Aim of the task: The task calls for each record to be given again unchanged, minus any pictures.

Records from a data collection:

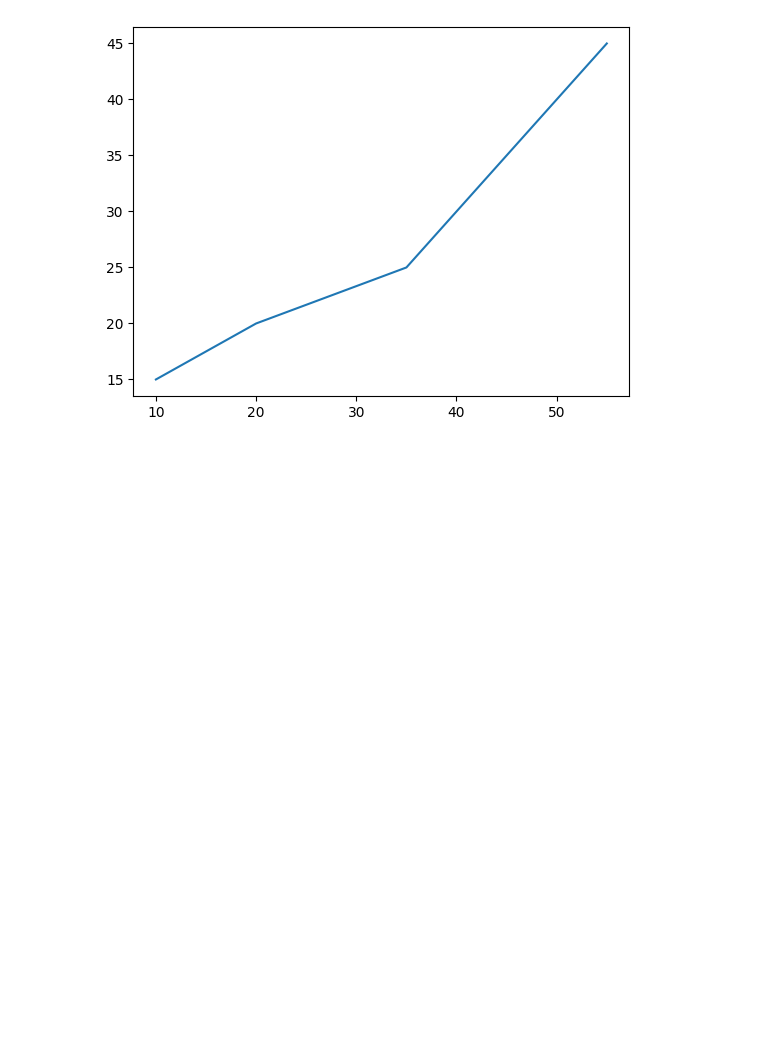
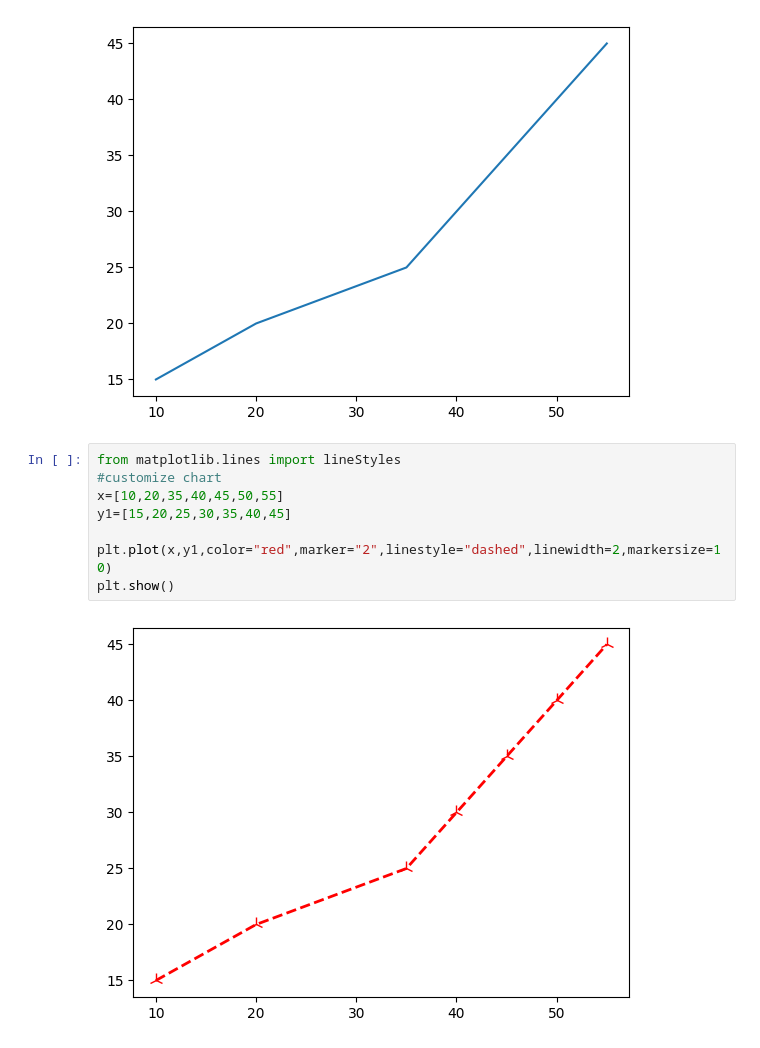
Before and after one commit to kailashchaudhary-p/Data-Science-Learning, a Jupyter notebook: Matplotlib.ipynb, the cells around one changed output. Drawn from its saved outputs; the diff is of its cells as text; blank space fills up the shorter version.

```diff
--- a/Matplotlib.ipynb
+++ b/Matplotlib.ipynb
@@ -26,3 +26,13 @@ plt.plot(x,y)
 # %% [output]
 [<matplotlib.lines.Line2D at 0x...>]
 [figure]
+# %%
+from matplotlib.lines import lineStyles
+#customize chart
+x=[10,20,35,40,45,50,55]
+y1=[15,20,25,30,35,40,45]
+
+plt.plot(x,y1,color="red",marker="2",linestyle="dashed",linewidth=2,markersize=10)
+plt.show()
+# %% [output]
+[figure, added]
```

Answer:
Before and after one commit to kailashchaudhary-p/Data-Science-Learning, a Jupyter notebook: Matplotlib.ipynb, the cells around one changed output. Drawn from its saved outputs; the diff is of its cells as text; blank space fills up the shorter version.

```diff
--- a/Matplotlib.ipynb
+++ b/Matplotlib.ipynb
@@ -26,3 +26,13 @@ plt.plot(x,y)
 # %% [output]
 [<matplotlib.lines.Line2D at 0x...>]
 [figure]
+# %%
+from matplotlib.lines import lineStyles
+#customize chart
+x=[10,20,35,40,45,50,55]
+y1=[15,20,25,30,35,40,45]
+
+plt.plot(x,y1,color="red",marker="2",linestyle="dashed",linewidth=2,markersize=10)
+plt.show()
+# %% [output]
+[figure, added]
```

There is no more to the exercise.